[Stored items from a collection]
◇ ◇ ◇
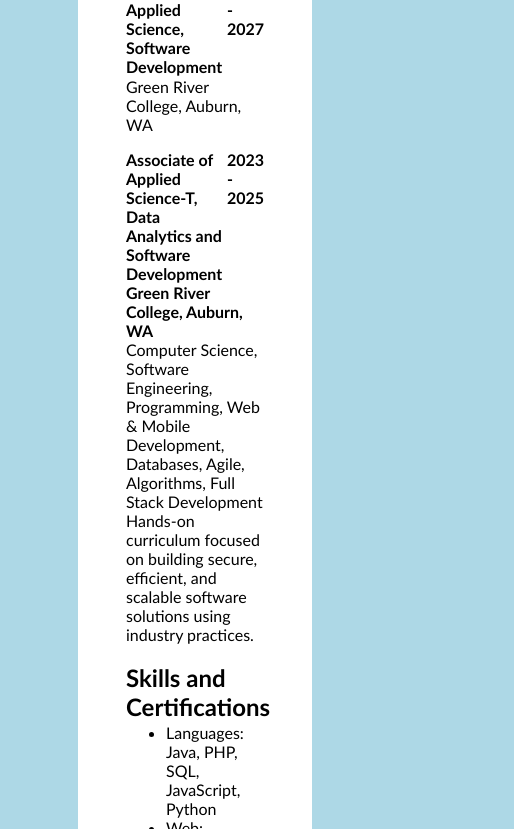
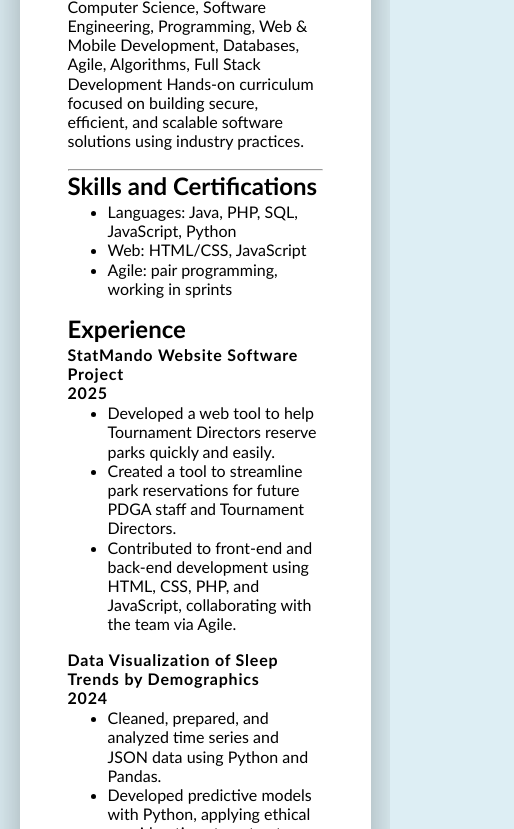
Before and after one commit to Akaiokaa/Portfolio-Project-HTML-Resume-, a plain HTML site: page index.html in a window 390 px wide. Shown: the part 534-1363 px from the top of the page, 514 px wide, since content can reach past the window. Drawn offline with Linux system fonts and the light colour scheme.

Commit message:
Completed CSS resume for portfolio Project

```diff
--- a/index.css
+++ /dev/null
@@ -1,52 +0,0 @@
-body{
-    width: 60%;
-    background-color: lightblue;
-    margin: 0 auto;
-}
-
-/* general */
-* {
-    font-family: calibri, Arial, Helvetica, sans-serif;
-}
-.marginBothsides{
-    margin: 0 3rem;
-}
-.sectionSpacing{
-    margin-bottom: 1rem;
-}
-.sectionSpacing > * {
-    margin-bottom: 0.10rem;
-}
-#fullName{
-    padding-top: 0.25rem;
-}
-h1,h2,h3,h4,p,ul,hr,section,main{
-    margin: 0;
-}
-.links{
-    display: flex;
-    justify-content: space-between;
-}
-
-/* top */
-#selfPortrait{
-    height: 5rem;
-    width: 5rem;
-    float:right;
-    border-radius: 4rem;
-    border: 0.124rem solid;
-    border-color: black;
-}
-#fullName{
-    text-align: center;
-}
-header{
-    background-color: white;
-}
-
-/* Main */
-main{
-    background-color: white;
-    margin-top: 0px;
-    padding-bottom: 7rem;
-}
--- a/index.html
+++ b/index.html
@@ -4,12 +4,12 @@
     <meta charset="UTF-8">
     <meta name="viewport" content="width=device-width, initial-scale=1.0">
     <title>Brendan's HTML Resume</title>
-    <link rel="stylesheet" href="index.css">
+    <link rel="stylesheet" href="/styles/styles.css">
     <link rel="icon" href="APhotoOfMe.png" type="image/x-icon">
 </head>
 <body>
+    <header>
         <section>
-        <header>
             <div class="marginBothsides">
                 <div class="sectionSpacing">
                     <h2 id="fullName">Brendan Villaraza</h2>
@@ -31,6 +31,7 @@
                     <p>Kent-based Software Development (Computer Science) student passionate about Java, seeking a summer internship in backend or full-stack development.</p>
                 </div>
                 <hr>
+
                 <div class="sectionSpacing">
                 <h2>Education</h2>
                 <div class="links">
@@ -53,11 +54,14 @@
                     <p>Computer Science, Software Engineering, Programming, Web & Mobile Development, Databases, Agile, Algorithms, Full Stack Development Hands-on curriculum focused on building secure, efficient, and scalable software solutions using industry practices.</p>
                     <br>
                 </div>
+
+                <hr>
             </div>
+        </section>
     </header>
-    </section>
     <main>
         <div class="marginBothsides">
+
             <div class="sectionSpacing">
                 <h2>Skills and Certifications</h2>
                 <ul>
@@ -66,7 +70,7 @@
                     <li>Agile: pair programming, working in sprints</li>
                 </ul>
             </div>
-            <hr>
+
             <div class="sectionSpacing">
                 <h2>Experience </h2>
                 <div class="links">
--- /dev/null
+++ b/styles/styles.css
@@ -0,0 +1,104 @@
+:root {
+    --primary: rgb(221, 238, 244);
+    --secondary: rgb(107, 183, 250);
+    --fontStack: calibri, Arial, Helvetica, sans-serif;
+
+}
+html{
+    font-family: var(--fontStack);
+    font-size: 1rem;
+}
+body{
+    font-family: var(--fontStack);
+    max-width: 60%;
+    background-color: var(--primary);
+    margin: 0 auto;
+    box-shadow: 0px 0px 40px 0 rgba(0, 0, 0, 0.3);
+}
+@media (max-width: 900px){
+    body{
+    font-family: var(--fontStack);
+    max-width: 90%;
+    background-color: var(--primary);
+    margin: 0 auto;
+    box-shadow: 0px 0px 40px 0 rgba(0, 0, 0, 0.3);
+    }
+
+}
+@media (max-width: 320px){
+    html{
+        font-size: 1vw;
+        font-family: var(--fontStack);
+        max-width: 90%;
+        background-color: var(--primary);
+        margin: 0 auto;
+        box-shadow: 0px 0px 40px 0 rgba(0, 0, 0, 0.3);
+    }
+    #selfPortrait {
+        height: 1rem;
+        width: 1rem;
+        float: right;
+        border-radius: 4rem;
+        border: 0.124rem solid;
+    }
+}
+
+/* general */
+p:first-of-type, li{
+    max-width: 800px;
+    line-height: 1.2rem;
+}
+h4{
+    letter-spacing: 0.05rem;
+}
+.marginBothsides{
+    margin: 0 3rem;
+}
+.sectionSpacing{
+
+    margin-bottom: 1rem;
+}
+.sectionSpacing > * {
+    margin-bottom: 0.10rem;
+}
+#fullName{
+    padding-top: 0.25rem;
+}
+h1,h2,h3,h4,p,ul,hr,section,main{
+    margin: 0;
+}
+.links{
+    display: flex;
+    justify-content: space-between;
+    flex-wrap: wrap;
+}
+
+/* top */
+
+a:hover{
+    background-color: var(--primary);
+}
+a:focus{
+    background-color: var(--secondary);
+}
+#selfPortrait{
+    height: 5rem;
+    width: 5rem;
+    float:right;
+    border-radius: 4rem;
+    border: 0.124rem solid;
+    border-color: black;
+}
+#fullName{
+    text-align: center;
+}
+header{
+    background-color: white;
+}
+
+/* Main */
+main{
+    background-color: white;
+    margin-top: 0px;
+    padding-bottom: 7rem;
+}
```
Lines whose indentation alone changed are shown as unchanged.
◇ ◇ ◇
_What the exercise asks_.
Every line above goes into your copy exactly; no images go in.

_Final answer_.
Before and after one commit to Akaiokaa/Portfolio-Project-HTML-Resume-, a plain HTML site: page index.html in a window 390 px wide. Shown: the part 534-1363 px from the top of the page, 514 px wide, since content can reach past the window. Drawn offline with Linux system fonts and the light colour scheme.

Commit message:
Completed CSS resume for portfolio Project

```diff
--- a/index.css
+++ /dev/null
@@ -1,52 +0,0 @@
-body{
-    width: 60%;
-    background-color: lightblue;
-    margin: 0 auto;
-}
-
-/* general */
-* {
-    font-family: calibri, Arial, Helvetica, sans-serif;
-}
-.marginBothsides{
-    margin: 0 3rem;
-}
-.sectionSpacing{
-    margin-bottom: 1rem;
-}
-.sectionSpacing > * {
-    margin-bottom: 0.10rem;
-}
-#fullName{
-    padding-top: 0.25rem;
-}
-h1,h2,h3,h4,p,ul,hr,section,main{
-    margin: 0;
-}
-.links{
-    display: flex;
-    justify-content: space-between;
-}
-
-/* top */
-#selfPortrait{
-    height: 5rem;
-    width: 5rem;
-    float:right;
-    border-radius: 4rem;
-    border: 0.124rem solid;
-    border-color: black;
-}
-#fullName{
-    text-align: center;
-}
-header{
-    background-color: white;
-}
-
-/* Main */
-main{
-    background-color: white;
-    margin-top: 0px;
-    padding-bottom: 7rem;
-}
--- a/index.html
+++ b/index.html
@@ -4,12 +4,12 @@
     <meta charset="UTF-8">
     <meta name="viewport" content="width=device-width, initial-scale=1.0">
     <title>Brendan's HTML Resume</title>
-    <link rel="stylesheet" href="index.css">
+    <link rel="stylesheet" href="/styles/styles.css">
     <link rel="icon" href="APhotoOfMe.png" type="image/x-icon">
 </head>
 <body>
+    <header>
         <section>
-        <header>
             <div class="marginBothsides">
                 <div class="sectionSpacing">
                     <h2 id="fullName">Brendan Villaraza</h2>
@@ -31,6 +31,7 @@
                     <p>Kent-based Software Development (Computer Science) student passionate about Java, seeking a summer internship in backend or full-stack development.</p>
                 </div>
                 <hr>
+
                 <div class="sectionSpacing">
                 <h2>Education</h2>
                 <div class="links">
@@ -53,11 +54,14 @@
                     <p>Computer Science, Software Engineering, Programming, Web & Mobile Development, Databases, Agile, Algorithms, Full Stack Development Hands-on curriculum focused on building secure, efficient, and scalable software solutions using industry practices.</p>
                     <br>
                 </div>
+
+                <hr>
             </div>
+        </section>
     </header>
-    </section>
     <main>
         <div class="marginBothsides">
+
             <div class="sectionSpacing">
                 <h2>Skills and Certifications</h2>
                 <ul>
@@ -66,7 +70,7 @@
                     <li>Agile: pair programming, working in sprints</li>
                 </ul>
             </div>
-            <hr>
+
             <div class="sectionSpacing">
                 <h2>Experience </h2>
                 <div class="links">
--- /dev/null
+++ b/styles/styles.css
@@ -0,0 +1,104 @@
+:root {
+    --primary: rgb(221, 238, 244);
+    --secondary: rgb(107, 183, 250);
+    --fontStack: calibri, Arial, Helvetica, sans-serif;
+
+}
+html{
+    font-family: var(--fontStack);
+    font-size: 1rem;
+}
+body{
+    font-family: var(--fontStack);
+    max-width: 60%;
+    background-color: var(--primary);
+    margin: 0 auto;
+    box-shadow: 0px 0px 40px 0 rgba(0, 0, 0, 0.3);
+}
+@media (max-width: 900px){
+    body{
+    font-family: var(--fontStack);
+    max-width: 90%;
+    background-color: var(--primary);
+    margin: 0 auto;
+    box-shadow: 0px 0px 40px 0 rgba(0, 0, 0, 0.3);
+    }
+
+}
+@media (max-width: 320px){
+    html{
+        font-size: 1vw;
+        font-family: var(--fontStack);
+        max-width: 90%;
+        background-color: var(--primary);
+        margin: 0 auto;
+        box-shadow: 0px 0px 40px 0 rgba(0, 0, 0, 0.3);
+    }
+    #selfPortrait {
+        height: 1rem;
+        width: 1rem;
+        float: right;
+        border-radius: 4rem;
+        border: 0.124rem solid;
+    }
+}
+
+/* general */
+p:first-of-type, li{
+    max-width: 800px;
+    line-height: 1.2rem;
+}
+h4{
+    letter-spacing: 0.05rem;
+}
+.marginBothsides{
+    margin: 0 3rem;
+}
+.sectionSpacing{
+
+    margin-bottom: 1rem;
+}
+.sectionSpacing > * {
+    margin-bottom: 0.10rem;
+}
+#fullName{
+    padding-top: 0.25rem;
+}
+h1,h2,h3,h4,p,ul,hr,section,main{
+    margin: 0;
+}
+.links{
+    display: flex;
+    justify-content: space-between;
+    flex-wrap: wrap;
+}
+
+/* top */
+
+a:hover{
+    background-color: var(--primary);
+}
+a:focus{
+    background-color: var(--secondary);
+}
+#selfPortrait{
+    height: 5rem;
+    width: 5rem;
+    float:right;
+    border-radius: 4rem;
+    border: 0.124rem solid;
+    border-color: black;
+}
+#fullName{
+    text-align: center;
+}
+header{
+    background-color: white;
+}
+
+/* Main */
+main{
+    background-color: white;
+    margin-top: 0px;
+    padding-bottom: 7rem;
+}
```
Lines whose indentation alone changed are shown as unchanged.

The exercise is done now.